* WHAT YOU ARE ASKED TO DO *
Out of the records below, copy all lines in which the word "market" occurs.

######

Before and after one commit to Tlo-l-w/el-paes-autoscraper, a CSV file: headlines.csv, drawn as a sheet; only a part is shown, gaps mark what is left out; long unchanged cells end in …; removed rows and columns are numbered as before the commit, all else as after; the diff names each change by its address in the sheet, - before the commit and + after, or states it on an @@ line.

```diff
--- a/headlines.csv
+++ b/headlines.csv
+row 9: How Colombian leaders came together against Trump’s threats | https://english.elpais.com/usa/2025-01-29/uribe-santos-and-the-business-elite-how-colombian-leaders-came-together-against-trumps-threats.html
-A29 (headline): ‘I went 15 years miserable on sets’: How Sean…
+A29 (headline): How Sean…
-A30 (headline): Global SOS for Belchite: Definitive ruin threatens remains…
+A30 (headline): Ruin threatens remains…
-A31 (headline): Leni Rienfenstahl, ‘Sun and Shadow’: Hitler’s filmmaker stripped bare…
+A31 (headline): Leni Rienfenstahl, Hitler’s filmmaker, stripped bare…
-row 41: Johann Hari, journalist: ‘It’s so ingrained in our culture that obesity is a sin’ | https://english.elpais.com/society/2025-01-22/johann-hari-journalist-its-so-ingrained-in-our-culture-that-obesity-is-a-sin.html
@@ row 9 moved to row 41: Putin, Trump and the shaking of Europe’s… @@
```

######

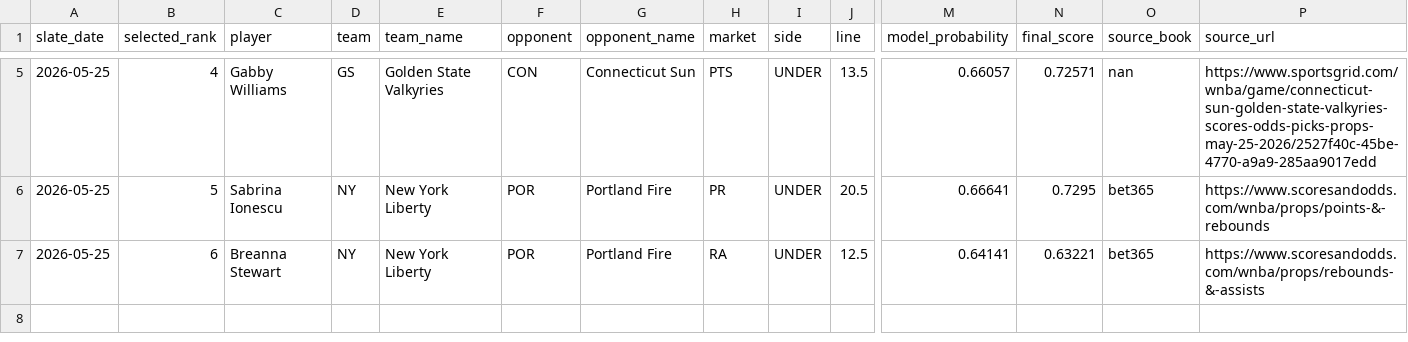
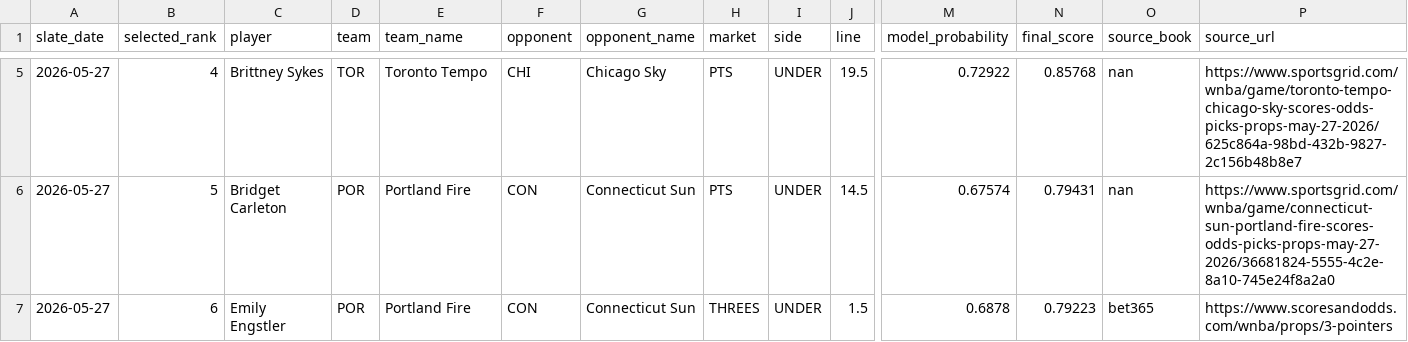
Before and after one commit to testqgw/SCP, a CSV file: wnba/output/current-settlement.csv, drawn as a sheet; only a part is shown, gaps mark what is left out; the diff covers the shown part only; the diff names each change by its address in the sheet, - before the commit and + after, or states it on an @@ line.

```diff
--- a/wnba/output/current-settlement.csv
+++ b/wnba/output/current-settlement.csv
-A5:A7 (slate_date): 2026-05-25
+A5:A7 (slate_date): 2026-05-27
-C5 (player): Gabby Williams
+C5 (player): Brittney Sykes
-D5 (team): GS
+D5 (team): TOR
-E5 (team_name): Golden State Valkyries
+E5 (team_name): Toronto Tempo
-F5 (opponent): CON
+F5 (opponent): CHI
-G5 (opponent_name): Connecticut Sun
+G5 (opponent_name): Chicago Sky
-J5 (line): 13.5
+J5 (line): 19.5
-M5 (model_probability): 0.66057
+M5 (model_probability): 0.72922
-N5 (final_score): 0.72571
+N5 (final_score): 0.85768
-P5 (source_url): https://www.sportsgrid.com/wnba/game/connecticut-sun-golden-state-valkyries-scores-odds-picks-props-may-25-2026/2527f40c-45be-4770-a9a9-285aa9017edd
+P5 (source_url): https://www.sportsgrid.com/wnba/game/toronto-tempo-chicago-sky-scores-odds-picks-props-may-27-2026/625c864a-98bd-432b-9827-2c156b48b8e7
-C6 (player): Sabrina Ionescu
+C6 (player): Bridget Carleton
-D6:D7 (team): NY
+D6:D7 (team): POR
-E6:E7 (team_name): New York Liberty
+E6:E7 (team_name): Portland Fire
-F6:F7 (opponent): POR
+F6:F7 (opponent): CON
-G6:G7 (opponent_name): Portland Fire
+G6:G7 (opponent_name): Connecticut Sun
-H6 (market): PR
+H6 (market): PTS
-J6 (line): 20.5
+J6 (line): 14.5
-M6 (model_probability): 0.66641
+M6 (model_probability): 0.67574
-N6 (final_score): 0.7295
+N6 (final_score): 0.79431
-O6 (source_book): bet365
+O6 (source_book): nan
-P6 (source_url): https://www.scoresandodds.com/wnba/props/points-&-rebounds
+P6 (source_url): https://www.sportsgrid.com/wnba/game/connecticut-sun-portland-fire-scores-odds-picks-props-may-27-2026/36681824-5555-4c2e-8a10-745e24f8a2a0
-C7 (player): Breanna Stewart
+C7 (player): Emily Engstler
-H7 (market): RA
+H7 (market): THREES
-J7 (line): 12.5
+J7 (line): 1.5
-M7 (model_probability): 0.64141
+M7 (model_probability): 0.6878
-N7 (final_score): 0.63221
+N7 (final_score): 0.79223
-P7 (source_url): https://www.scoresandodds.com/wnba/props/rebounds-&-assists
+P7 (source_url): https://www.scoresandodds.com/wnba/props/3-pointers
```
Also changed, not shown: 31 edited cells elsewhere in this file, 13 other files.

######

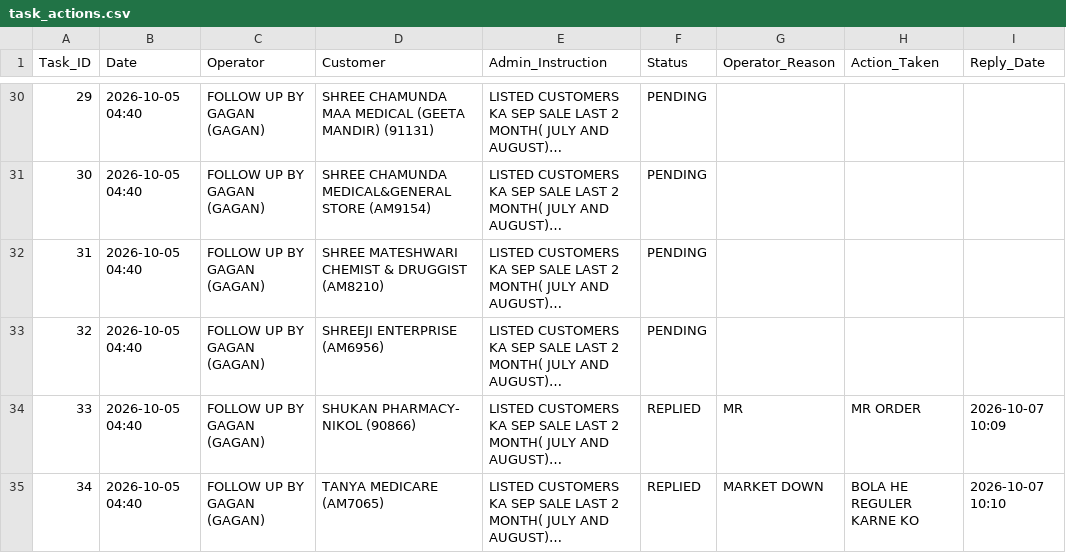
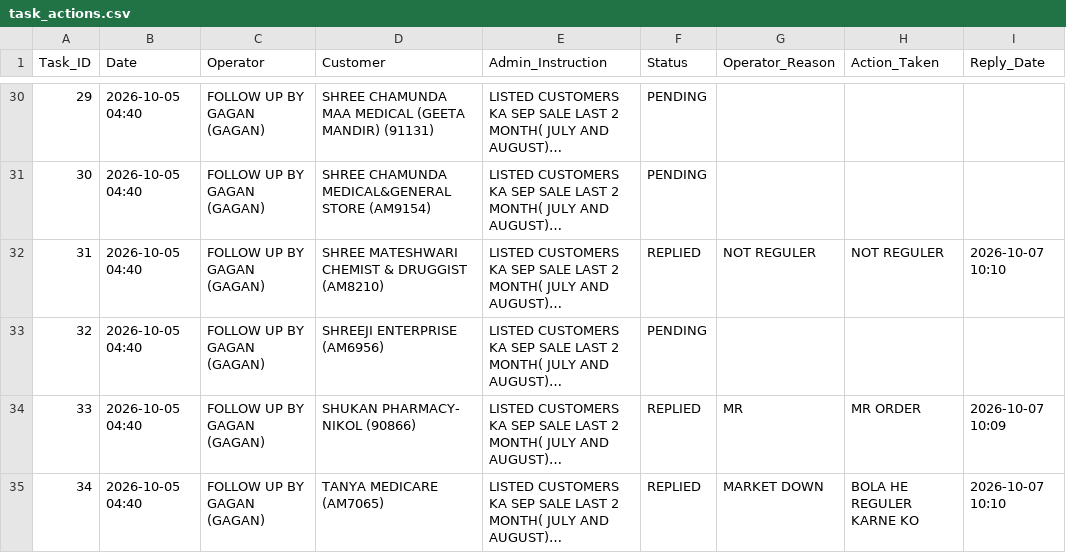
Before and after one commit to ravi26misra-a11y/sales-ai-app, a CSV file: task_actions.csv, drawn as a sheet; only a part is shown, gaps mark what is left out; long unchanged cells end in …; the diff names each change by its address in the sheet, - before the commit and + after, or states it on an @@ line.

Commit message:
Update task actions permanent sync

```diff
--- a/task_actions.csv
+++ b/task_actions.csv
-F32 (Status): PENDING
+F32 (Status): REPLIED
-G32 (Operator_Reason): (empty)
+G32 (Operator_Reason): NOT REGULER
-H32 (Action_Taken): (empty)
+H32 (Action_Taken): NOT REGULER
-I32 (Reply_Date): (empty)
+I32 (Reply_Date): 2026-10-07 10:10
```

######

* RESPONSE BOX *
-H6 (market): PR
+H6 (market): PTS
-H7 (market): RA
+H7 (market): THREES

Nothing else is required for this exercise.